The script has nice lines: when Vic’s colonel (Denver Dukes of Hazzard Pyle) tells him that life on earth isn’t so bad, the boozy curmudgeon retorts, “Everybody leaves it sooner or later.” But Mature plays the character as too soft, so that his conversion lacks force. Shot in America with stock footage enhancement, the film is minus atmosphere and shadow. It’s a shame this weaker effort has surfaced on DVD when so little Borzage is available, although it finally looks like the emotionally exhausting masterpiece SEVENTH HEAVEN is being released, and another silent classic, THE RIVER, is out in its incomplete glory.

Borzage is going to be one of my very favourite filmmakers once I’ve seen enough of his work. MOONRISE is simply one of the greatest films I know, and STREET ANGEL and SEVENTH HEAVEN are terrific.
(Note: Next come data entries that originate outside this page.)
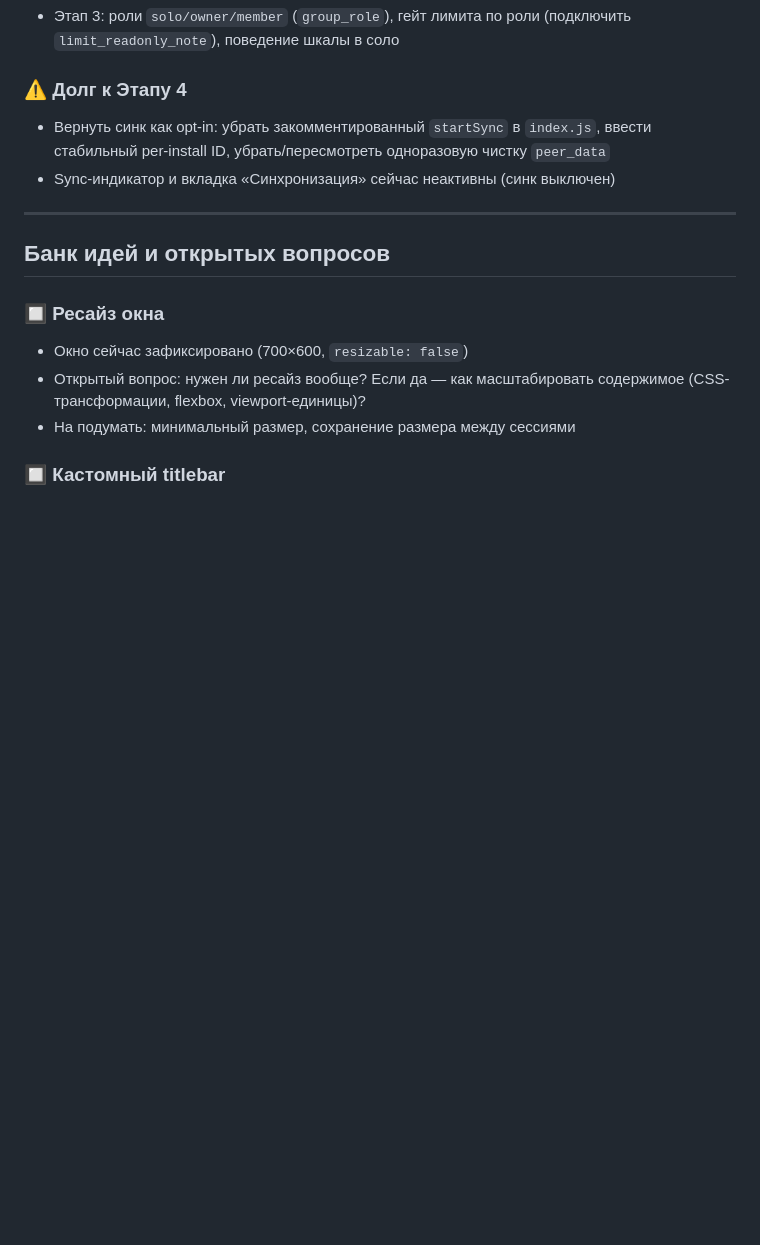
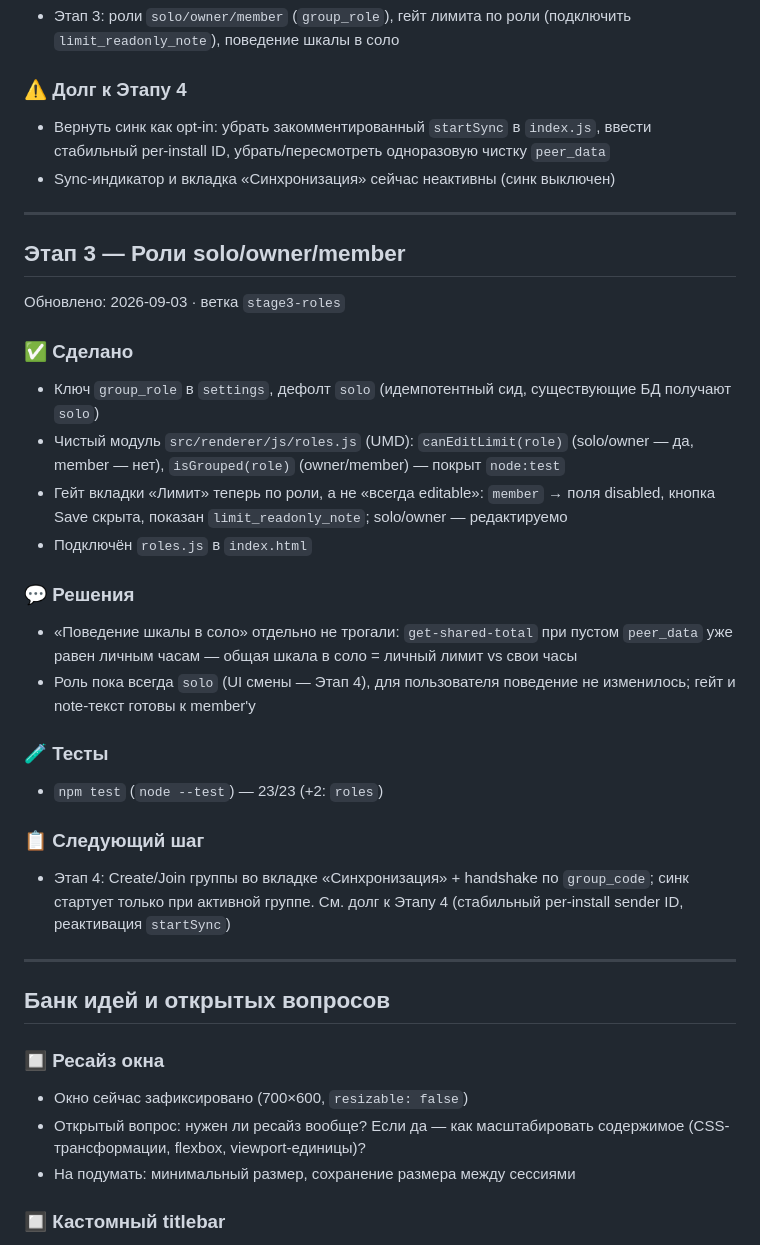
Before and after one commit to nondeletable/Time-tracker, a Markdown page: PROGRESS.md, the part around the change. GitHub-like rendering; blank space fills up the shorter version.

Commit message:
docs: PROGRESS — stage 3 (roles) done
Co-Authored-By: Claude Opus 4.8 <noreply@anthropic.com>

```diff
--- a/PROGRESS.md
+++ b/PROGRESS.md
@@ -263,6 +263,27 @@
 
 ---
 
+## Этап 3 — Роли solo/owner/member
+Обновлено: 2026-09-03 · ветка `stage3-roles`
+
+### ✅ Сделано
+- Ключ `group_role` в `settings`, дефолт `solo` (идемпотентный сид, существующие БД получают `solo`)
+- Чистый модуль `src/renderer/js/roles.js` (UMD): `canEditLimit(role)` (solo/owner — да, member — нет), `isGrouped(role)` (owner/member) — покрыт `node:test`
+- Гейт вкладки «Лимит» теперь по роли, а не «всегда editable»: `member` → поля disabled, кнопка Save скрыта, показан `limit_readonly_note`; solo/owner — редактируемо
+- Подключён `roles.js` в `index.html`
+
+### 💬 Решения
+- «Поведение шкалы в соло» отдельно не трогали: `get-shared-total` при пустом `peer_data` уже равен личным часам — общая шкала в соло = личный лимит vs свои часы
+- Роль пока всегда `solo` (UI смены — Этап 4), для пользователя поведение не изменилось; гейт и note-текст готовы к member'у
+
+### 🧪 Тесты
+- `npm test` (`node --test`) — 23/23 (+2: `roles`)
+
+### 📋 Следующий шаг
+- Этап 4: Create/Join группы во вкладке «Синхронизация» + handshake по `group_code`; синк стартует только при активной группе. См. долг к Этапу 4 (стабильный per-install sender ID, реактивация `startSync`)
+
+---
+
 ## Банк идей и открытых вопросов
 
 ### 🔲 Ресайз окна
```
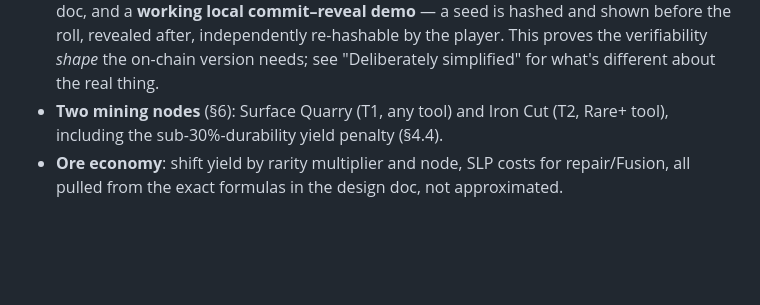
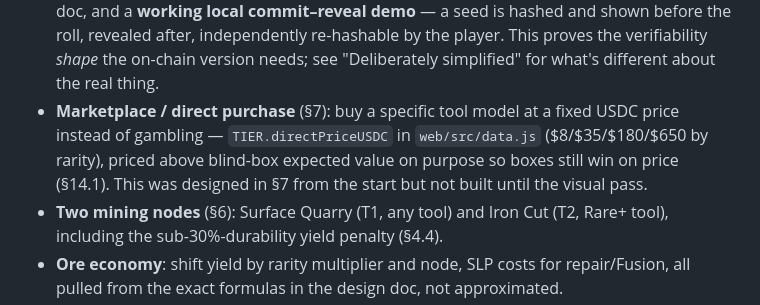
Before and after one commit to Kalas1980/lunacia-deep, a Markdown page: SCOPE.md, the part around the change. Drawn GitHub-style; blank space fills up the shorter version.

Commit message:
docs: add marketplace to scope notes
Co-Authored-By: Claude Sonnet 5 <noreply@anthropic.com>

```diff
--- a/SCOPE.md
+++ b/SCOPE.md
@@ -19,6 +19,10 @@ out, and why. Read this before assuming a gap is a bug.
   before the roll, revealed after, independently re-hashable by the player. This proves the
   verifiability *shape* the on-chain version needs; see "Deliberately simplified" for what's
   different about the real thing.
+- **Marketplace / direct purchase** (§7): buy a specific tool model at a fixed USDC price
+  instead of gambling — `TIER.directPriceUSDC` in `web/src/data.js` ($8/$35/$180/$650 by
+  rarity), priced above blind-box expected value on purpose so boxes still win on price
+  (§14.1). This was designed in §7 from the start but not built until the visual pass.
 - **Two mining nodes** (§6): Surface Quarry (T1, any tool) and Iron Cut (T2, Rare+ tool),
   including the sub-30%-durability yield penalty (§4.4).
 - **Ore economy**: shift yield by rarity multiplier and node, SLP costs for repair/Fusion,
```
Between the silent movies and the late blossoming of MOONRISE, Borzage seemed to get distracted with a lot of inappropriate and mediocre assignments from MGM, and CHINA DOLL is a production of John Wayne’s Batjac company, so it keeps veering between manly combat and Borzagian spirituality and sentiment.

Intercut baby playing with dog tags with Dad blasting Japs out of the sky. John Woo, take note.

While I normally agree with Chairman Mao somewhat on the subject of religion, I find Borzage’s take on it sufficiently idiosyncratic and personal to be engaging — STRANGE CARGO (1940) must be the weirdest tract ever filmed. In one scene, serial killer Paul Lukas, rejecting an offer of salvation, walks off into the jungle, then spots Borzage’s camera, which approaches him hopefully… “No!” snaps Lukas, and storms off, disappearing from the film unpunished, presumably to continue his murderous lifestyle. A simply wonderful, chilling, utterly peculiar moment.

Patrons: as interracial sex is taking place, the management present this shot of a wet window.

As director and co-producer, Borzage seems to have invested plenty of interest in CHINA DOLL (he was a flyer himself), as the religious and romantic aspects show. But it doesn’t quite fire on all cylinders. The Production Code forbade Mature and Hua Li from kissing, which is disgraceful but doesn’t actually hurt the film — I don’t actually want to see the cute Chinese girl get enveloped in the skin-dripping face of Big Victor anyway, and her saluting him makes for a more novel and touching solution.